If you travel a lot, you will miss important holidays. You may even be missing your own birthday or special anniversary while on the road guiding or seeking the next article or book idea. Once again, you must remember that communication is much easier than it once was with the addition of Facebook, Skype, and Viber. You can, with relatively little money and time, send out a quick message or call that you are thinking of your special someone. Yes, it doesn’t completely make up for not being there, but you can bring back a lovely gift from an alpaca rug or shell lei to a musical CD that will kick off your in-person celebration with your friends and family upon your return.
You have great content
When you are observing the world from another vantage point, you will constantly be creating great stories with amazing photos and videos. Plus, you will be collecting recipes of your favorite drinks and dishes while growing your global music repertoire. All are timeless souvenirs.
Like all change, this too was a gamble. I put everything that I knew on the line: predictable daily grind schedule, water cooler chats, regular paycheck, and an easy 15-minute commute.
For me, I needed something that allowed me to participate in what I loved from outside of the four walls of an office and/or cubicle rows.
For many what I just described is comfortable. However, for me, I needed something that allowed me to participate in what I loved from outside of the four walls of an office and/or cubicle rows. My new office is mobile. Sometimes it is a bus or a train. Other times my office is a favorite café or bar to snag an Internet connection and time to write before repacking for my next journey.

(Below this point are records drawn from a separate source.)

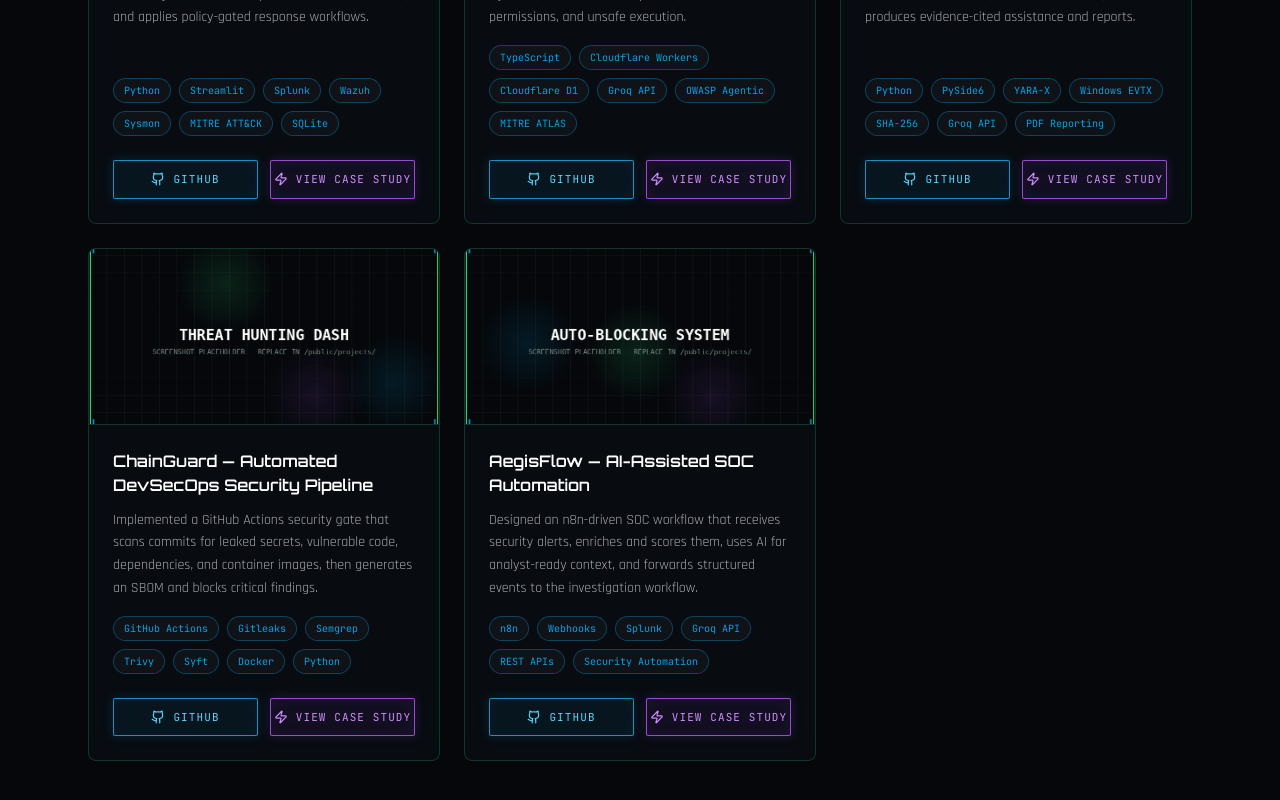
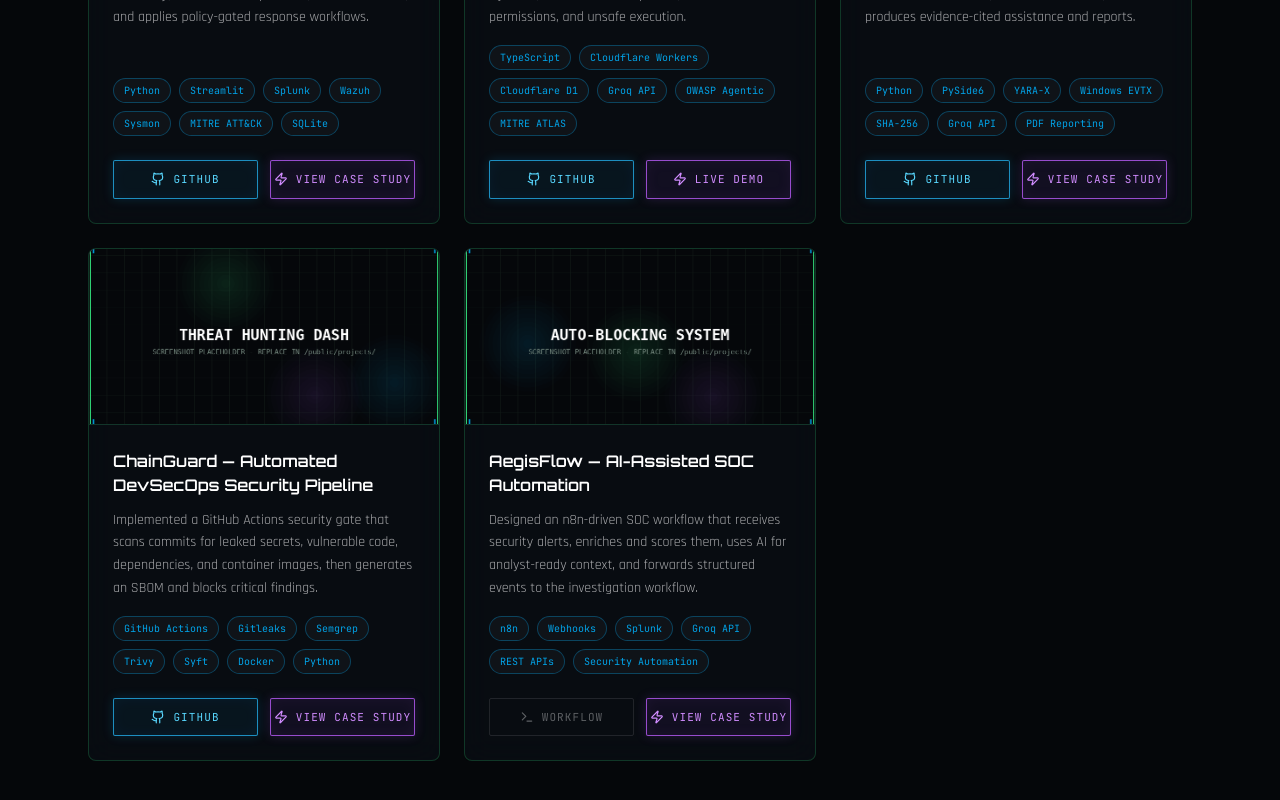
Before and after one commit to vasanth-void-0x/VASANTH-portfolio, a Next.js app: page / in a window 1280 px wide. Shown: the part 3133-3933 px from the top of the page. Built offline with nearby package versions, Linux system fonts and the light colour scheme.

Commit message:
Support live demos and workflow-only projects

```diff
--- a/components/ProjectCard.tsx
+++ b/components/ProjectCard.tsx
@@ -17,8 +17,8 @@ export default function ProjectCard({ project, index, onCaseStudy }: { project:
         <p className="mt-3 flex-1 font-body text-sm leading-relaxed text-white/65">{project.description}</p>
         <div className="mt-4 flex flex-wrap gap-2">{project.tools.map((tool) => <span key={tool} className="project-tool-badge rounded-full border border-volt/30 bg-white/[0.03] px-2.5 py-1 font-mono text-[10px] text-volt/90">{tool}</span>)}</div>
         <div className="mt-6 grid gap-3 sm:grid-cols-2">
-          <a href={project.github} target="_blank" rel="noopener noreferrer" className="lightning-blue-btn flex items-center justify-center gap-2 rounded-sm border py-2.5 font-mono text-[11px] uppercase tracking-widest"><Github size={14} /> GitHub</a>
-          <button type="button" onClick={() => onCaseStudy(project)} className="lightning-purple-btn flex items-center justify-center gap-2 rounded-sm border py-2.5 font-mono text-[11px] uppercase tracking-widest"><Zap size={14} /> View Case Study</button>
+          {project.github ? <a href={project.github} target="_blank" rel="noopener noreferrer" className="lightning-blue-btn flex items-center justify-center gap-2 rounded-sm border py-2.5 font-mono text-[11px] uppercase tracking-widest"><Github size={14} /> GitHub</a> : <div className="flex items-center justify-center rounded-sm border border-white/10 py-2.5 font-mono text-[11px] uppercase tracking-widest text-white/35"><Terminal size={14} className="mr-2" /> Workflow</div>}
+          {project.demo ? <a href={project.demo} target="_blank" rel="noopener noreferrer" className="lightning-purple-btn flex items-center justify-center gap-2 rounded-sm border py-2.5 font-mono text-[11px] uppercase tracking-widest"><Zap size={14} /> Live Demo</a> : <button type="button" onClick={() => onCaseStudy(project)} className="lightning-purple-btn flex items-center justify-center gap-2 rounded-sm border py-2.5 font-mono text-[11px] uppercase tracking-widest"><Zap size={14} /> View Case Study</button>}
         </div>
       </div>
     </motion.div>
```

Here’s to more good times and good stories from my remote office located in Kauai, New Zealand, Australia, and more this year.
Read more about people who gave up their 9 to 5′s for a life of travel:
- You Never Know Unless You Go
- Getting Outside the Box: One Family’s Journey to Full Time Travel
- From Corporate Tool to Nomadic Idealist
- “Real” Jobs are Overrated